**EXERCISE DESCRIPTION**. I would like you to output every record below exactly, apart from the pictures.

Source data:
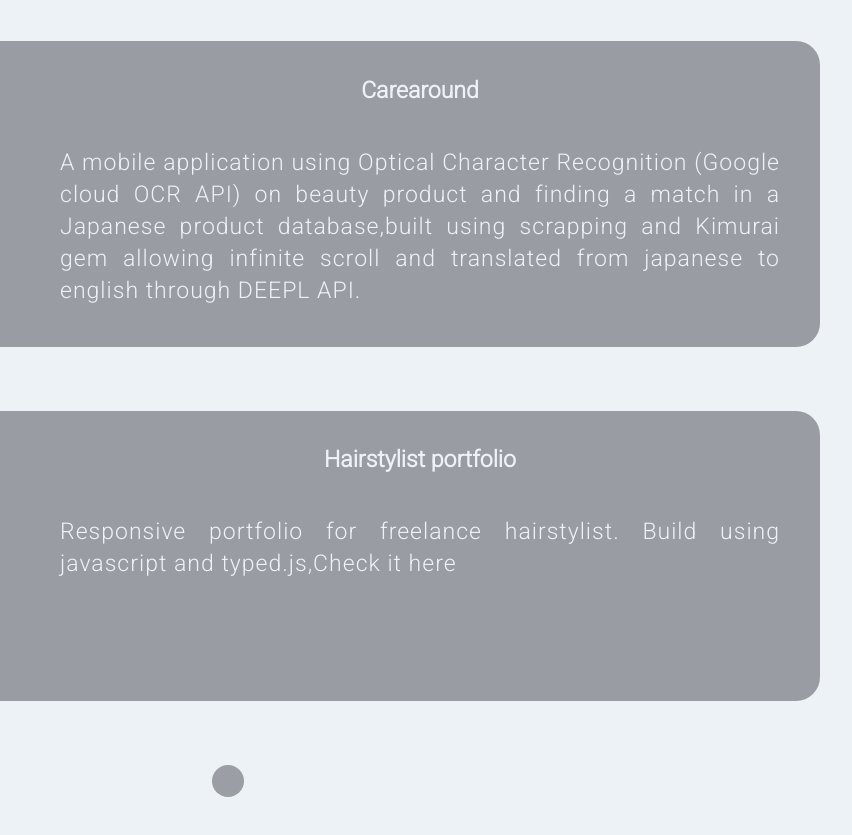
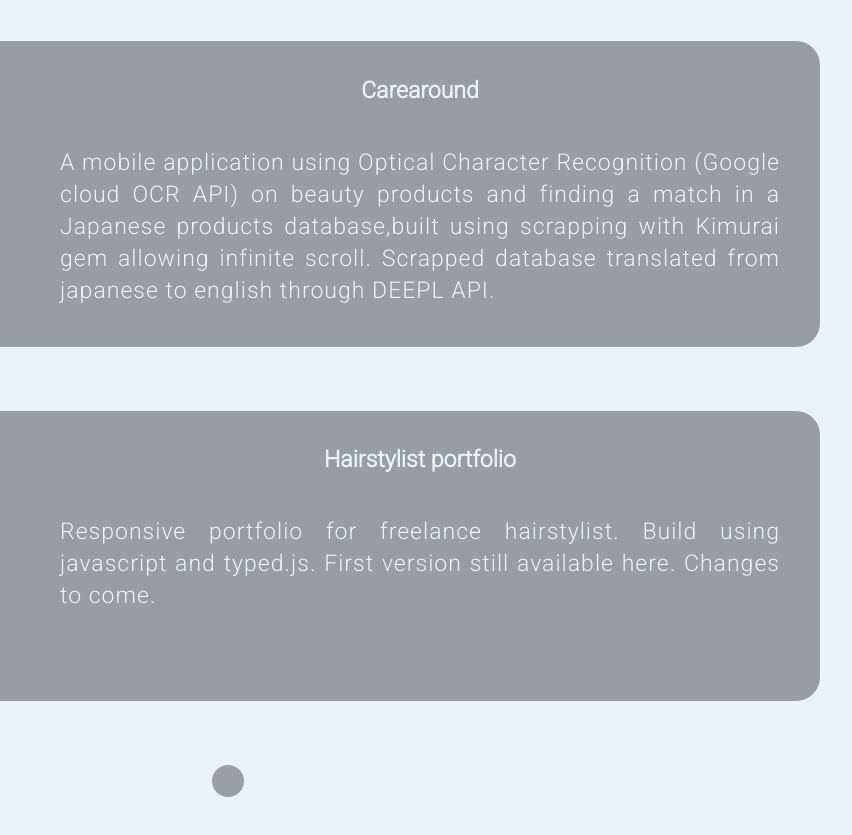
Before and after one commit to Laeti-dev/vanilla-portfolio, a plain HTML site: page index.html in a window 1280 px wide. Shown: the part 1580-2415 px from the top of the page, 428-1280 px from the left. Drawn offline with nearby package versions, Linux system fonts and the light colour scheme.

Commit message:
revue project details content

```diff
--- a/index.html
+++ b/index.html
@@ -123,7 +123,7 @@
                 </div>
                 <div class="P-slide__project--details">
                   <h2>Carearound</h2>
-                  <p>A mobile application using Optical Character Recognition (Google cloud OCR API) on beauty product and finding a match in a Japanese product database,built using scrapping and Kimurai gem allowing infinite scroll and translated from japanese to english through DEEPL API.
+                  <p>A mobile application using Optical Character Recognition (Google cloud OCR API) on beauty products and finding a match in a Japanese products database,built using scrapping with Kimurai gem allowing infinite scroll. Scrapped database translated from japanese to english through DEEPL API.
                   </p>
                 </div>
               </div>
@@ -134,7 +134,7 @@
                   width="344">
                 <div class="P-slide__project--details">
                   <h2>Hairstylist portfolio</h2>
-                  <p>Responsive portfolio for freelance hairstylist. Build using javascript and typed.js,<a href="https://laeti-dev.github.io/ikusawa-masaki/">Check it here</a>
+                  <p>Responsive portfolio for freelance hairstylist. Build using javascript and typed.js. First version still available <a href="https://laeti-dev.github.io/ikusawa-masaki/">here</a>. Changes to come.
                   </p>
                 </div>
               </div>
```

**RESPONSE FOR THIS EXERCISE**.
Before and after one commit to Laeti-dev/vanilla-portfolio, a plain HTML site: page index.html in a window 1280 px wide. Shown: the part 1580-2415 px from the top of the page, 428-1280 px from the left. Drawn offline with nearby package versions, Linux system fonts and the light colour scheme.

Commit message:
revue project details content

```diff
--- a/index.html
+++ b/index.html
@@ -123,7 +123,7 @@
                 </div>
                 <div class="P-slide__project--details">
                   <h2>Carearound</h2>
-                  <p>A mobile application using Optical Character Recognition (Google cloud OCR API) on beauty product and finding a match in a Japanese product database,built using scrapping and Kimurai gem allowing infinite scroll and translated from japanese to english through DEEPL API.
+                  <p>A mobile application using Optical Character Recognition (Google cloud OCR API) on beauty products and finding a match in a Japanese products database,built using scrapping with Kimurai gem allowing infinite scroll. Scrapped database translated from japanese to english through DEEPL API.
                   </p>
                 </div>
               </div>
@@ -134,7 +134,7 @@
                   width="344">
                 <div class="P-slide__project--details">
                   <h2>Hairstylist portfolio</h2>
-                  <p>Responsive portfolio for freelance hairstylist. Build using javascript and typed.js,<a href="https://laeti-dev.github.io/ikusawa-masaki/">Check it here</a>
+                  <p>Responsive portfolio for freelance hairstylist. Build using javascript and typed.js. First version still available <a href="https://laeti-dev.github.io/ikusawa-masaki/">here</a>. Changes to come.
                   </p>
                 </div>
               </div>
```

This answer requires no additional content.